:: PROBLEM ::
Check the records below for the word "span" and state how many lines contain it, replying with the number only.
*** RECORDS FOR THE TASK Section Begins ***
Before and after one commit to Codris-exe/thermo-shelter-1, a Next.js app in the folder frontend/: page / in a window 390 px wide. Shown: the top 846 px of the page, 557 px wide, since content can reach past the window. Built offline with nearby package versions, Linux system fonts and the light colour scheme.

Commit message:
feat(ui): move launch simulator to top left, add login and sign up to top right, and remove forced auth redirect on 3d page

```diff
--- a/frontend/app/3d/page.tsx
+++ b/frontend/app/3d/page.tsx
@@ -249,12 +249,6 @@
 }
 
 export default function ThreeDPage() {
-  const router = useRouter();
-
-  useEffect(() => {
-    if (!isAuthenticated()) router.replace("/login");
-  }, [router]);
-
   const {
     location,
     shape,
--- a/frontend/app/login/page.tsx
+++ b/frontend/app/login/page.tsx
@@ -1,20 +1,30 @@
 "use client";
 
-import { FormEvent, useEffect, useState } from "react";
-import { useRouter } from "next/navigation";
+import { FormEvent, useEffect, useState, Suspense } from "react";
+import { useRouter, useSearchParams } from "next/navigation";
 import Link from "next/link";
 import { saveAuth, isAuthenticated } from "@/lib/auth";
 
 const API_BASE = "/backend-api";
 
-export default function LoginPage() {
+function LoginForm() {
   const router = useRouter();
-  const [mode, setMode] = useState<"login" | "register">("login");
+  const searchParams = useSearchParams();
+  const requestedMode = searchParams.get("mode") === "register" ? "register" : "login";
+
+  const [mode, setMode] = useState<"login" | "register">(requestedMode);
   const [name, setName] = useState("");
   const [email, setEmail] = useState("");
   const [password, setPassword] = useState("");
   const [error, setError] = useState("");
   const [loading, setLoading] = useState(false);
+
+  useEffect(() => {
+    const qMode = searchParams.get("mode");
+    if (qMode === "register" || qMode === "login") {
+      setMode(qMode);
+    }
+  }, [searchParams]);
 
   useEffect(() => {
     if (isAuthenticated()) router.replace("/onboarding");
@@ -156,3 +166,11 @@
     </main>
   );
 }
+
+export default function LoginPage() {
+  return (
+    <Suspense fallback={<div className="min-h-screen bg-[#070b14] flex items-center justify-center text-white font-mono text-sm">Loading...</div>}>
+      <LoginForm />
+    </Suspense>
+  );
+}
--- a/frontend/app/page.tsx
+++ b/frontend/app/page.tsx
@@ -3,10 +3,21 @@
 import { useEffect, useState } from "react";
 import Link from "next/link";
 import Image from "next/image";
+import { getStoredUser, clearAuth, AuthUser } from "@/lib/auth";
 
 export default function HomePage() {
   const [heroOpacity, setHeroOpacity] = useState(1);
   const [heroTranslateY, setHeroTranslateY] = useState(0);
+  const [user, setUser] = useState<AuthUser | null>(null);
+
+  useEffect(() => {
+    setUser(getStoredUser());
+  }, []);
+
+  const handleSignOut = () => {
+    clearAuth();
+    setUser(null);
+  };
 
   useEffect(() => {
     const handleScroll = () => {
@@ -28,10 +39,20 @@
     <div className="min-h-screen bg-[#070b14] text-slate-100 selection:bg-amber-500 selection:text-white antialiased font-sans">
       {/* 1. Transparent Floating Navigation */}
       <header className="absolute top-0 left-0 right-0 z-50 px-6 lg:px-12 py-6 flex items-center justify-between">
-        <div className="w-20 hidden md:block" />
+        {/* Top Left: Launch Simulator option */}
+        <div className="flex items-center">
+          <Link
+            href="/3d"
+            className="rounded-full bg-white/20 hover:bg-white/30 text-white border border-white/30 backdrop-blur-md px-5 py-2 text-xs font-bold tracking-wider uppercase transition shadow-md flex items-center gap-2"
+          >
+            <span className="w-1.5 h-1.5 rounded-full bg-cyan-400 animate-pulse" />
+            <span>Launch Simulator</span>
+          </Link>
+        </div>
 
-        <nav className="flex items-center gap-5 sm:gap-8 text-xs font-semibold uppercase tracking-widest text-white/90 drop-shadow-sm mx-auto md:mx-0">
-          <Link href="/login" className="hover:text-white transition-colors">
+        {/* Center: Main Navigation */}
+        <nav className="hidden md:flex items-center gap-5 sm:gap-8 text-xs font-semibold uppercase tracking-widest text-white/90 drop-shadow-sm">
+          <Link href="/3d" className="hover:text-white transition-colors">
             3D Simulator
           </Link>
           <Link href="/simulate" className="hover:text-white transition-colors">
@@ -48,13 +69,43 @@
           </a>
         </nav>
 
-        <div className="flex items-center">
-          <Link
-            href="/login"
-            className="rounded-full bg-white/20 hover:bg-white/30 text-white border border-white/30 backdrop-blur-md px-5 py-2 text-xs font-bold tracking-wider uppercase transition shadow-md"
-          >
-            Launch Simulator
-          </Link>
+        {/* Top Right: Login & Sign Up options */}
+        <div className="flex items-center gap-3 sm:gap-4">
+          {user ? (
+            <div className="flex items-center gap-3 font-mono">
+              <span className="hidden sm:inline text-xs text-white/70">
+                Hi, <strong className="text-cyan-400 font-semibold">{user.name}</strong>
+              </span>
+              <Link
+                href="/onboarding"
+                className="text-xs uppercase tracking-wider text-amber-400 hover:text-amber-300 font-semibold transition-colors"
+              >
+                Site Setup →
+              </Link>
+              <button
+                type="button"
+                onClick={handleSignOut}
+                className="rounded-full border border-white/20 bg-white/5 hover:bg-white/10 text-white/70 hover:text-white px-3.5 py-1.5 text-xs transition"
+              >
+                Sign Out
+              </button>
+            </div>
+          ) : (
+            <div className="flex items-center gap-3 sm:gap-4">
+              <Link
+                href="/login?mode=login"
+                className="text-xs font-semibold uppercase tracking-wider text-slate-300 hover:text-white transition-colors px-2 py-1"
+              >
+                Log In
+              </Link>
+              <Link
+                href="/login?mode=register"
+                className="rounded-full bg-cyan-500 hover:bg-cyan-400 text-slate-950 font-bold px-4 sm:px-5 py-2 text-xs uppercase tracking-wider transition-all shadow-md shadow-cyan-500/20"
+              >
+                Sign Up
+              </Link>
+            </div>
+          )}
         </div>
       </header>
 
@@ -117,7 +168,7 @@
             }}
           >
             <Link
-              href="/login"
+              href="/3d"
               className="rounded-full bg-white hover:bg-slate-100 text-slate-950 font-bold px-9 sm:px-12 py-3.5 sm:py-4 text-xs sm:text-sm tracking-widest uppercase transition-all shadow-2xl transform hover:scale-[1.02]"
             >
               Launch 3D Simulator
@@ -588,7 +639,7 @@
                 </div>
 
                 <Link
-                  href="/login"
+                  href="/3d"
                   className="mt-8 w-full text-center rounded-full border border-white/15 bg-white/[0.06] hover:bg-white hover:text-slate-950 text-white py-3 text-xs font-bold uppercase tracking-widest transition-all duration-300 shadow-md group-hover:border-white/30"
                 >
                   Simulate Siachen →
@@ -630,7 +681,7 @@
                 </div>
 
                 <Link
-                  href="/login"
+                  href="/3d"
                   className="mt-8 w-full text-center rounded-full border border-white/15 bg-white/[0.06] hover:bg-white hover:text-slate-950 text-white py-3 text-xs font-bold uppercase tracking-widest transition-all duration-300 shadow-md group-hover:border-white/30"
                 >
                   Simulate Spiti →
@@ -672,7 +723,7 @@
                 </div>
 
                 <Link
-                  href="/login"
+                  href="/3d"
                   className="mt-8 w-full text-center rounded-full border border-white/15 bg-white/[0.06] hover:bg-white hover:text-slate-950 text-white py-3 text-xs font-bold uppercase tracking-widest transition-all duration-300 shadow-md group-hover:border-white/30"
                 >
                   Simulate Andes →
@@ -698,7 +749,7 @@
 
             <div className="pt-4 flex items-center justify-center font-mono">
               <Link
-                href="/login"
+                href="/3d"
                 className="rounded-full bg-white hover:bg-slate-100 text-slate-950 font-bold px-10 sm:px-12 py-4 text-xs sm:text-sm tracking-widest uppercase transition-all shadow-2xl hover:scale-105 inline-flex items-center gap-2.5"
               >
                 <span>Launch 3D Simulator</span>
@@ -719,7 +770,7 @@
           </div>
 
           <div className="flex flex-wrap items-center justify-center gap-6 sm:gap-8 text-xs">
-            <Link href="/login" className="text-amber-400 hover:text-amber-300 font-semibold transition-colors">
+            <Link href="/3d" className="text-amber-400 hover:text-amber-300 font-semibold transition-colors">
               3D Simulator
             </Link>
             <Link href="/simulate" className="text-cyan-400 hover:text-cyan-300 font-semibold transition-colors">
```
*** RECORDS FOR THE TASK Section Ends ***
:: WORKED SOLUTION ::
5